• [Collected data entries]
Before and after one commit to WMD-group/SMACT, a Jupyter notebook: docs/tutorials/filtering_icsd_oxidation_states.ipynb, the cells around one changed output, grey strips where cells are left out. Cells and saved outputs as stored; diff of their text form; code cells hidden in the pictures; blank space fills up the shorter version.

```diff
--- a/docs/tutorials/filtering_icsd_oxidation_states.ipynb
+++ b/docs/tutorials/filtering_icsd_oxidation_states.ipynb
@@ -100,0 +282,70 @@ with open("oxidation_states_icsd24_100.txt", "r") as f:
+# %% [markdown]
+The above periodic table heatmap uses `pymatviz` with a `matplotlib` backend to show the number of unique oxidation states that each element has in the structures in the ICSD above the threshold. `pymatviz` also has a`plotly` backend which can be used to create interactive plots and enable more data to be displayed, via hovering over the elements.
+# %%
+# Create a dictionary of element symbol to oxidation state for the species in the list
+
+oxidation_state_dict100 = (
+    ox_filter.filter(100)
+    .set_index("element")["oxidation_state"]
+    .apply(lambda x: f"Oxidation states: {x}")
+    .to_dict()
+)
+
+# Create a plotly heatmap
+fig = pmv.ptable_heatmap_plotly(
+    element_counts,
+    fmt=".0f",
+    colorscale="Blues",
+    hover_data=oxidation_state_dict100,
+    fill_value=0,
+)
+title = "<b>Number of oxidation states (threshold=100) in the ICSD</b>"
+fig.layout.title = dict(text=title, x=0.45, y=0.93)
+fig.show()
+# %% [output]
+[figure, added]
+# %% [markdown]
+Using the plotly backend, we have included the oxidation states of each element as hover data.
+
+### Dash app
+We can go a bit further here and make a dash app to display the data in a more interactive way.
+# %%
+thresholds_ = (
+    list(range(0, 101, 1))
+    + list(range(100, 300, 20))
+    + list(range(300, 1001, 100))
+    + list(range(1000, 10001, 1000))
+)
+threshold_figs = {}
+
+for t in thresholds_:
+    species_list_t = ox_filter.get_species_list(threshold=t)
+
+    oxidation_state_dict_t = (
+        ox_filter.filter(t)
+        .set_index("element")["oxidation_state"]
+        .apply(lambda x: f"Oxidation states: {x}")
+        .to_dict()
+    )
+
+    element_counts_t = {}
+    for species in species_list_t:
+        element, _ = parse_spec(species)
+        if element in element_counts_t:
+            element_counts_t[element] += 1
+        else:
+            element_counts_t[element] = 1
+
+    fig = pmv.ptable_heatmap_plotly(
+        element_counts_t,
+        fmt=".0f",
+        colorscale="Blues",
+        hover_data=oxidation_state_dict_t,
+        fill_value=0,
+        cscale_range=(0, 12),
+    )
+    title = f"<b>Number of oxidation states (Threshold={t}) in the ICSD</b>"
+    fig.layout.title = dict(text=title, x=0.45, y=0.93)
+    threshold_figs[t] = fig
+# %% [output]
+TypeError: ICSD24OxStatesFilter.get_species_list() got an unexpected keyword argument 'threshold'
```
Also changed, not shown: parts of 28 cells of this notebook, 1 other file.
--
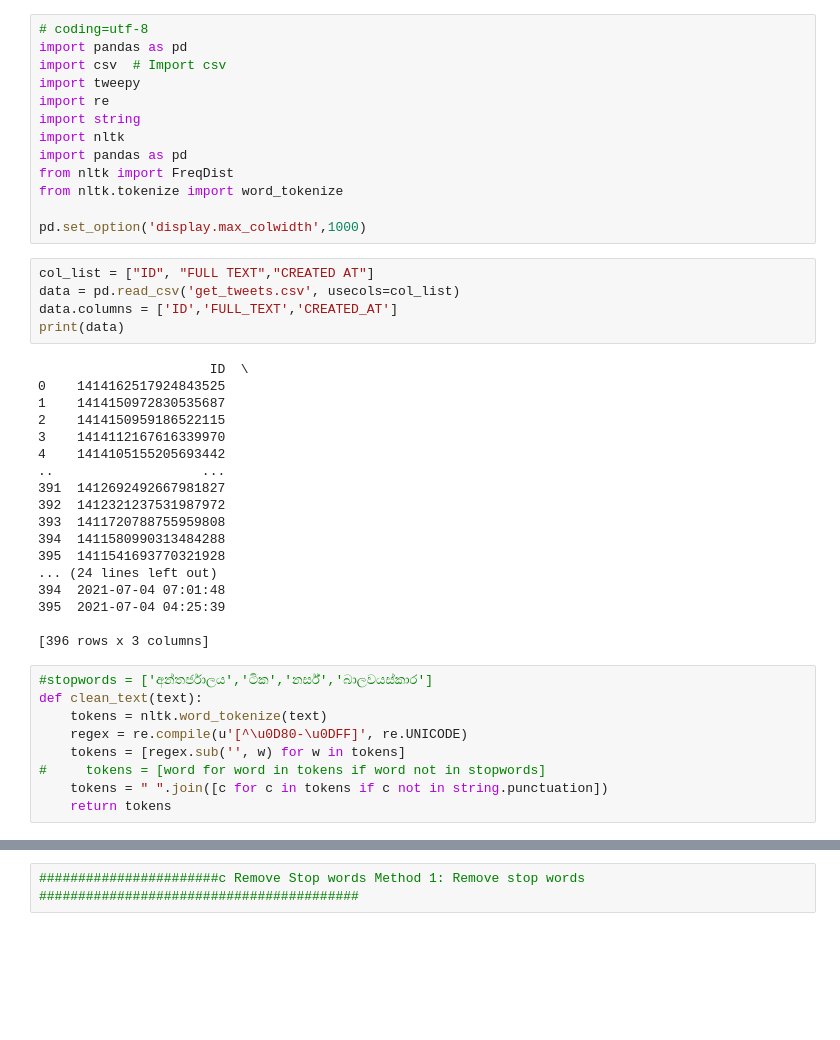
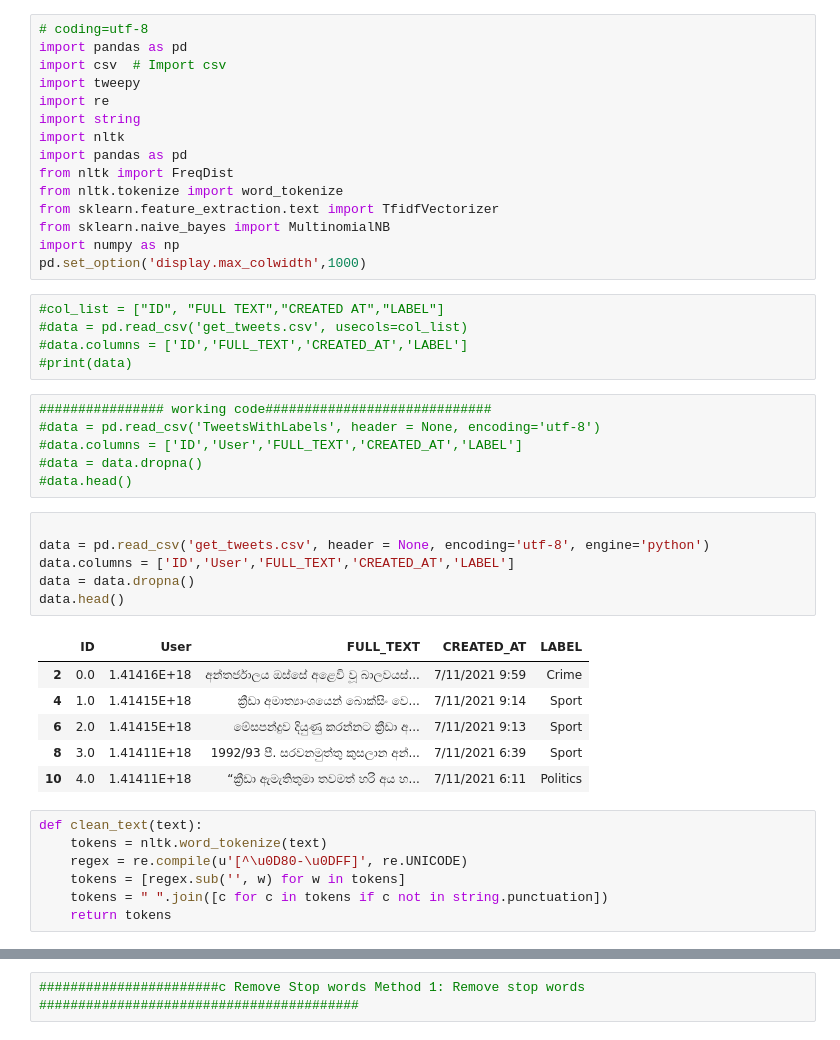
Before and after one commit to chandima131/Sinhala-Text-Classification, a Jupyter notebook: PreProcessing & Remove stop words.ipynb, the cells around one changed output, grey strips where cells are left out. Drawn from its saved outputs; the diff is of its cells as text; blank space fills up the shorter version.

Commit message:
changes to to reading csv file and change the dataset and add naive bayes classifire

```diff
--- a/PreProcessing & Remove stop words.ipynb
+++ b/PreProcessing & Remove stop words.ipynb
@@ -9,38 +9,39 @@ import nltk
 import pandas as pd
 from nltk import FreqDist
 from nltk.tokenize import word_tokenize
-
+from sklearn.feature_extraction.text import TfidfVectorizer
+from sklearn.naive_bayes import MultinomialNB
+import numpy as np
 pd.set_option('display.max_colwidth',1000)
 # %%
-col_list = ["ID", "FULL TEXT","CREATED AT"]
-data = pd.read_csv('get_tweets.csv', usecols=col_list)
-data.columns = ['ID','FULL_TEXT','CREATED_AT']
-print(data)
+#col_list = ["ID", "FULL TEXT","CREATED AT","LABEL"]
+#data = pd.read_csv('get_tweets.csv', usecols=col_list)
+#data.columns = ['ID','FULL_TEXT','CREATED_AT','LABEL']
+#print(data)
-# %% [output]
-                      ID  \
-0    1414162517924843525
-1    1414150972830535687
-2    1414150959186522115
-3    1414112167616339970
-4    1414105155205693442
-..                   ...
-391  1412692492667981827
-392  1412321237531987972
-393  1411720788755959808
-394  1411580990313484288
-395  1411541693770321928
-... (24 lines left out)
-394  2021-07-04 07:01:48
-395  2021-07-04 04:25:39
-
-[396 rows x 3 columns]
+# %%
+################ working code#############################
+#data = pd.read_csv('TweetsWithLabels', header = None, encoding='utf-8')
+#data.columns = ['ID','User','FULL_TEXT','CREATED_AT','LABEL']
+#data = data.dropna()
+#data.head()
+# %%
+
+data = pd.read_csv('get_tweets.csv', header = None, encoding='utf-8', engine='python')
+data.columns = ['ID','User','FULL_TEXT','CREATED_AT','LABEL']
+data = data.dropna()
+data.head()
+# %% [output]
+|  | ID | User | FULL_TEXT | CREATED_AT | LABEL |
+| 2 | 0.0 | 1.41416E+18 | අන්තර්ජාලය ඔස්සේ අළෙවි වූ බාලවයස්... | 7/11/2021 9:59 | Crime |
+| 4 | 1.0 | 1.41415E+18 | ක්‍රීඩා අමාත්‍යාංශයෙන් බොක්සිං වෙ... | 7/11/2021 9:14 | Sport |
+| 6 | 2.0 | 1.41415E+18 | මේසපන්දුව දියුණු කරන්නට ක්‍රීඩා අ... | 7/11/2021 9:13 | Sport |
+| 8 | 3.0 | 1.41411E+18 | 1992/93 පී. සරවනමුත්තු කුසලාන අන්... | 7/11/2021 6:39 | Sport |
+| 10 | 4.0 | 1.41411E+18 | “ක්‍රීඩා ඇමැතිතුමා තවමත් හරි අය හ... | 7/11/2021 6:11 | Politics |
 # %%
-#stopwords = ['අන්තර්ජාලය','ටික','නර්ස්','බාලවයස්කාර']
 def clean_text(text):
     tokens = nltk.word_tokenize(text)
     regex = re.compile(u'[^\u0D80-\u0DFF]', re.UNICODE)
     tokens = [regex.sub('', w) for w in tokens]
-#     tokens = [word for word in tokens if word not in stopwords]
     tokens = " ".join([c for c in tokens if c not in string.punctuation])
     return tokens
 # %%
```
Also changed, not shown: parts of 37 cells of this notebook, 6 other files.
==
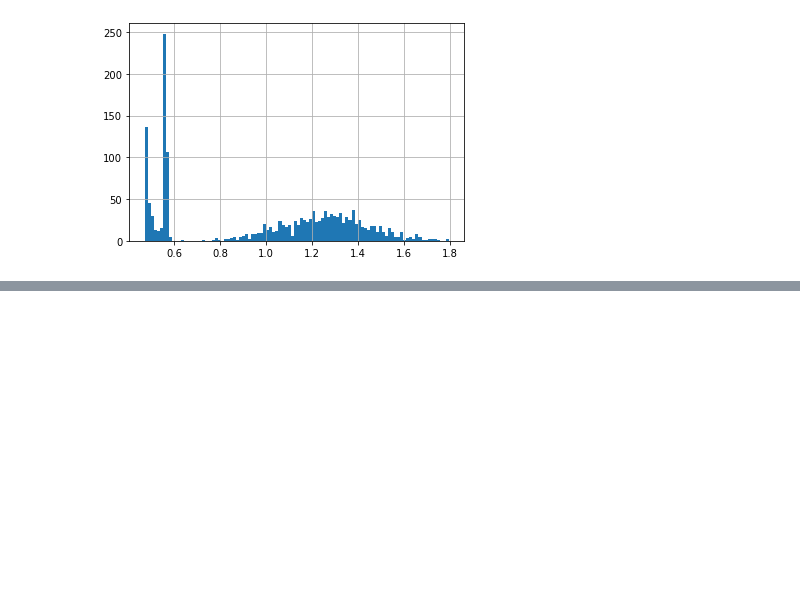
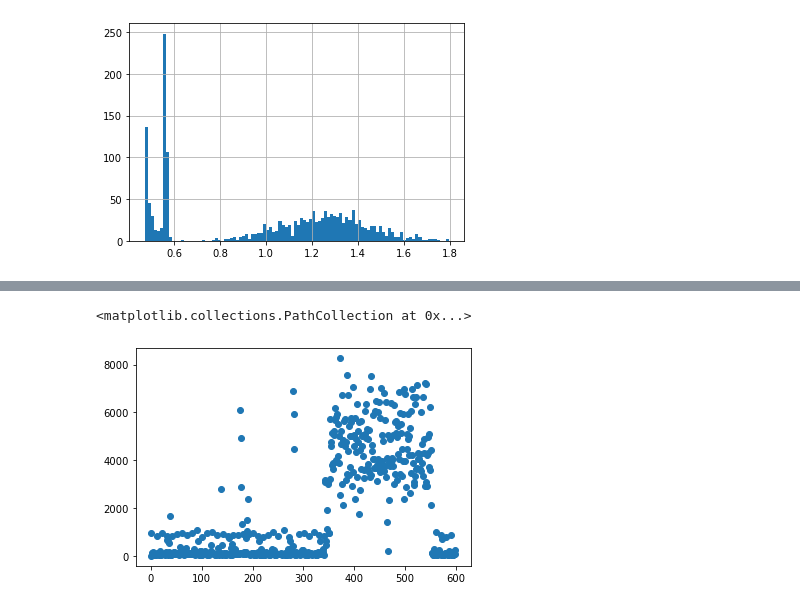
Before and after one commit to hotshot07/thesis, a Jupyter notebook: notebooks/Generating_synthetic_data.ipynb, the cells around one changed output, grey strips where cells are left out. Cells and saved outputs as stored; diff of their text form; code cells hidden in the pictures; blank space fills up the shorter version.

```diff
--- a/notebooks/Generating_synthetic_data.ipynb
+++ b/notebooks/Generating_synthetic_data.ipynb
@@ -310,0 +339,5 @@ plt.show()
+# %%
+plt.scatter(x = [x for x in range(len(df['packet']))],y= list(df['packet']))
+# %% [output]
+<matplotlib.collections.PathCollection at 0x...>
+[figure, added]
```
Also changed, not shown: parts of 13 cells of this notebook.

• [What to produce] Go line by line through the data and copy any that contain "tokens".

• [Solution to this problem]
     tokens = nltk.word_tokenize(text)
     tokens = [regex.sub('', w) for w in tokens]
-#     tokens = [word for word in tokens if word not in stopwords]
     tokens = " ".join([c for c in tokens if c not in string.punctuation])
     return tokens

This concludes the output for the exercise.